## ENTRIES SHOWN
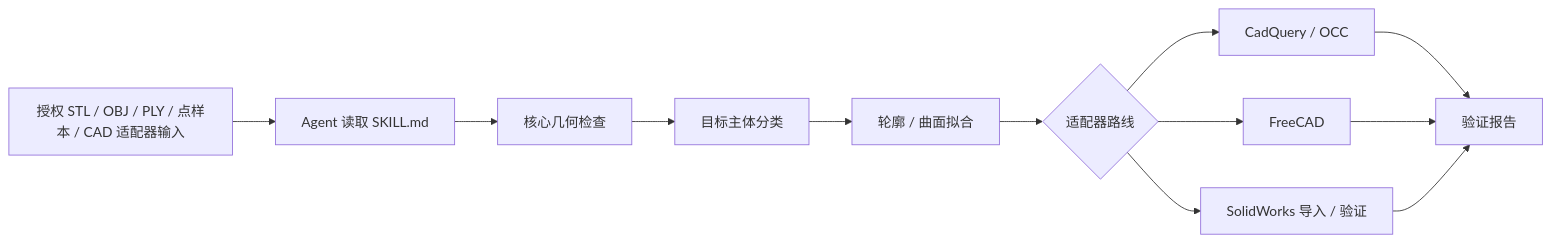
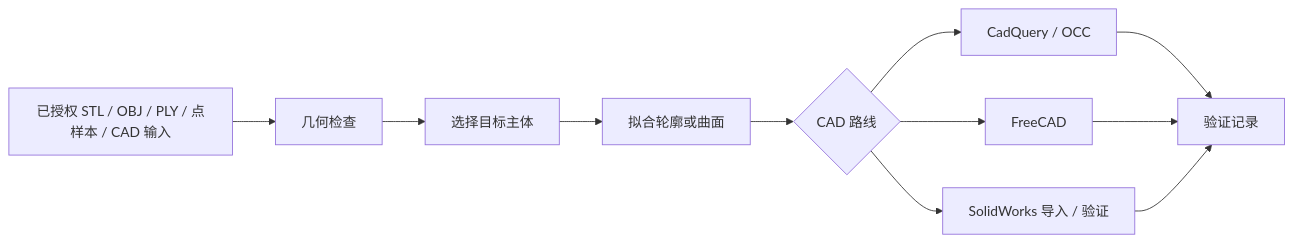
One commit to 18871379330/curved-surface-reconstruction changed the second of 2 diagrams in README.md. Above: the diagram before and after it, drawn with Mermaid. The commit also changed other lines of this file, not shown here.

````diff
--- a/README.md
+++ b/README.md
@@ -326,14 +323,13 @@
 ```mermaid
 graph LR
-  A[授权 STL / OBJ / PLY / 点样本 / CAD 适配器输入] --> B[Agent 读取 SKILL.md]
-  B --> C[核心几何检查]
-  C --> D[目标主体分类]
-  D --> E[轮廓 / 曲面拟合]
-  E --> F{适配器路线}
-  F --> G[CadQuery / OCC]
-  F --> H[FreeCAD]
-  F --> I[SolidWorks 导入 / 验证]
-  G --> J[验证报告]
-  H --> J
-  I --> J
+  A[已授权 STL / OBJ / PLY / 点样本 / CAD 输入] --> B[几何检查]
+  B --> C[选择目标主体]
+  C --> D[拟合轮廓或曲面]
+  D --> E{CAD 路线}
+  E --> F[CadQuery / OCC]
+  E --> G[FreeCAD]
+  E --> H[SolidWorks 导入 / 验证]
+  F --> I[验证记录]
+  G --> I
+  H --> I
 ```
````
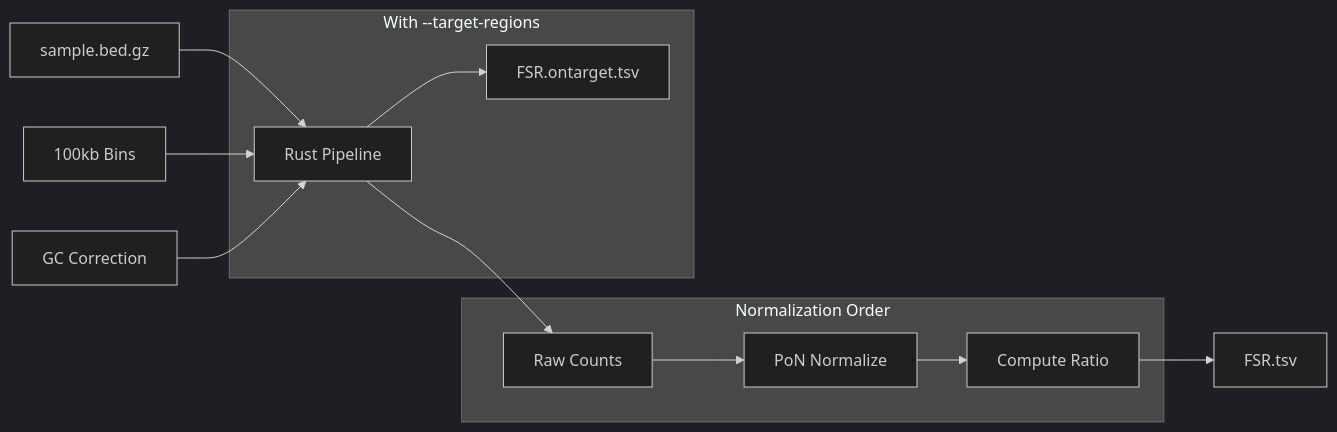
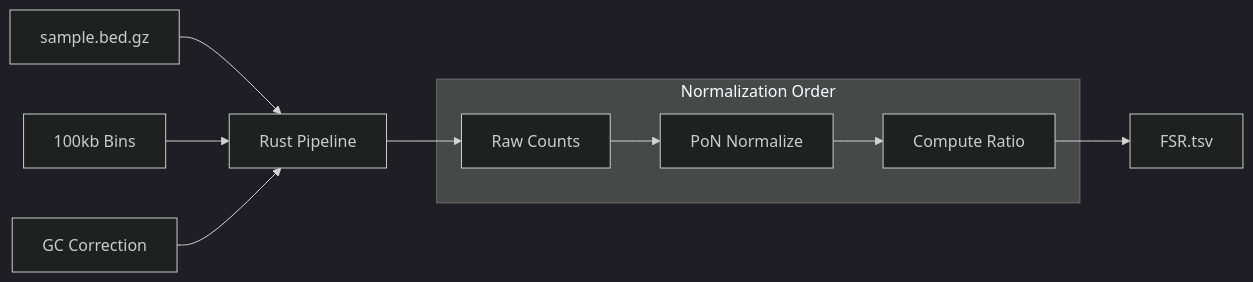
The first of 3 diagrams in docs/features/core/fsr.md (msk-access/krewlyzer), drawn with Mermaid (dark theme) before and after one commit. The commit also changed other lines of this file and 115 other files, not shown here.

````diff
--- a/docs/features/core/fsr.md
+++ b/docs/features/core/fsr.md
@@ -20,19 +20,15 @@
 ```mermaid
 flowchart LR
     BED["sample.bed.gz"] --> RUST["Rust Pipeline"]
     BINS["100kb Bins"] --> RUST
     GC["GC Correction"] --> RUST
     
     RUST --> COUNTS["Raw Counts"]
     
     subgraph "Normalization Order"
         COUNTS --> NORM["PoN Normalize"]
         NORM --> RATIO["Compute Ratio"]
     end
     
     RATIO --> FSR["FSR.tsv"]
-    
-    subgraph "With --target-regions"
-        RUST --> FSR_ON["FSR.ontarget.tsv"]
-    end
 ```
````
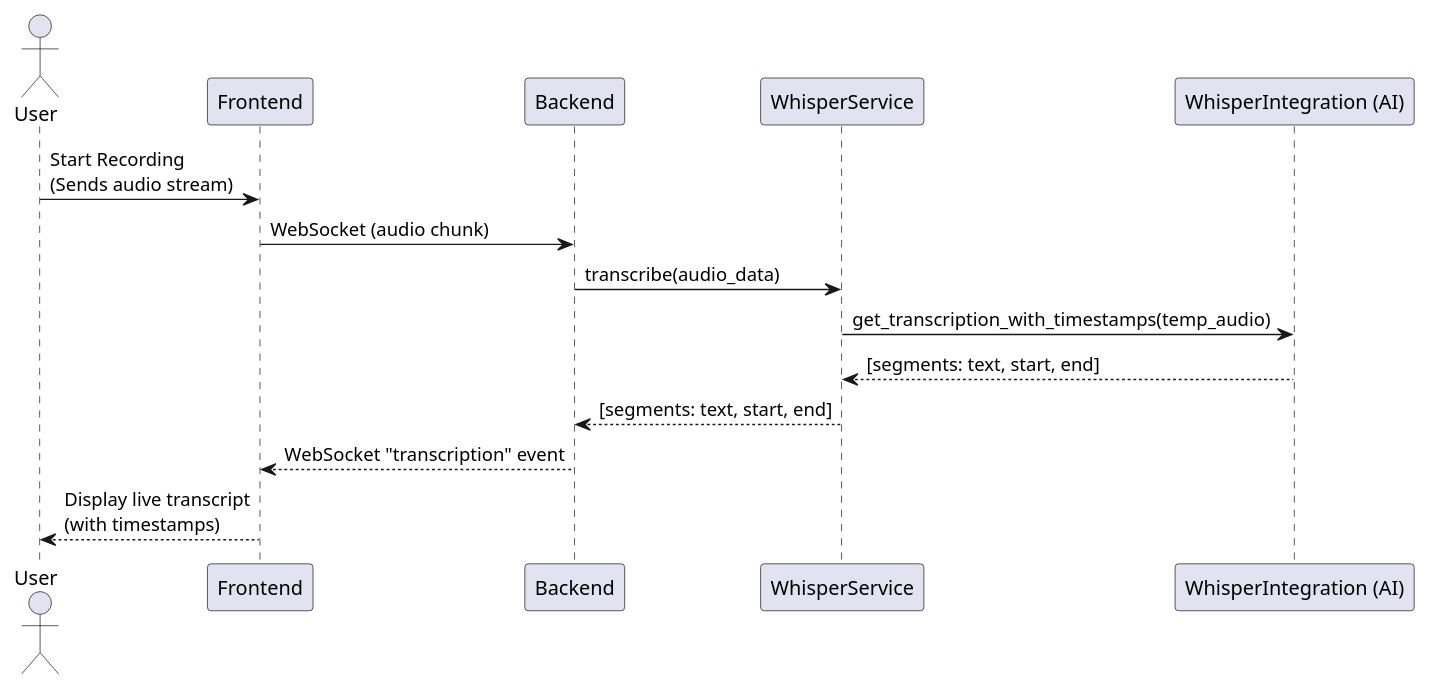
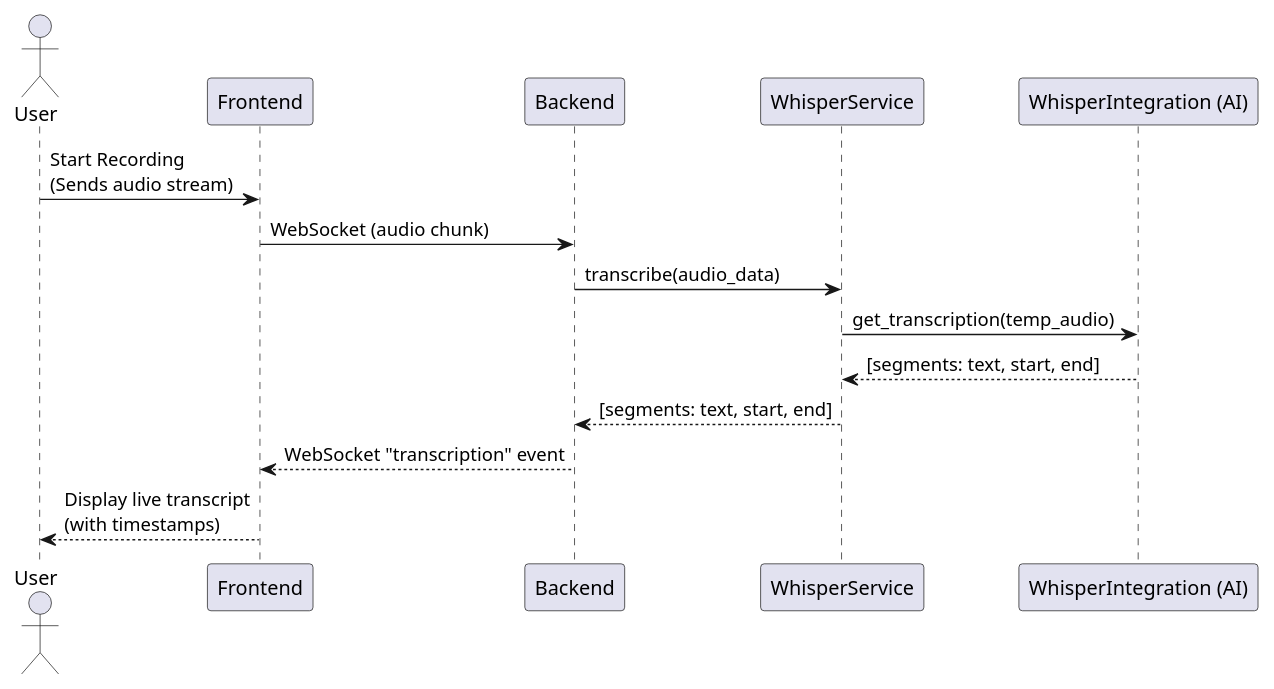
One commit to gmunumel/phonic-ai changed the diagram in docs/sequence_diagram.puml. Above: the diagram before and after it, drawn with PlantUML. The commit also changed 30 other files, not shown here.

```diff
--- a/docs/sequence_diagram.puml
+++ b/docs/sequence_diagram.puml
@@ -1,13 +1,13 @@
 @startuml Sequence Diagram
 actor User
 
 User -> Frontend : Start Recording\n(Sends audio stream)
 Frontend -> Backend : WebSocket (audio chunk)
 Backend -> WhisperService : transcribe(audio_data)
-WhisperService -> "WhisperIntegration (AI)" : get_transcription_with_timestamps(temp_audio)
+WhisperService -> "WhisperIntegration (AI)" : get_transcription(temp_audio)
 "WhisperIntegration (AI)" --> WhisperService : [segments: text, start, end]
 WhisperService --> Backend : [segments: text, start, end]
 Backend --> Frontend : WebSocket "transcription" event
 Frontend --> User : Display live transcript\n(with timestamps)
 
 @enduml
```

## EXERCISE OBJECTIVE
Return every line from the entries that holds the string "subgraph".

## THE COMPLETED TASK
     subgraph "Normalization Order"
-    subgraph "With --target-regions"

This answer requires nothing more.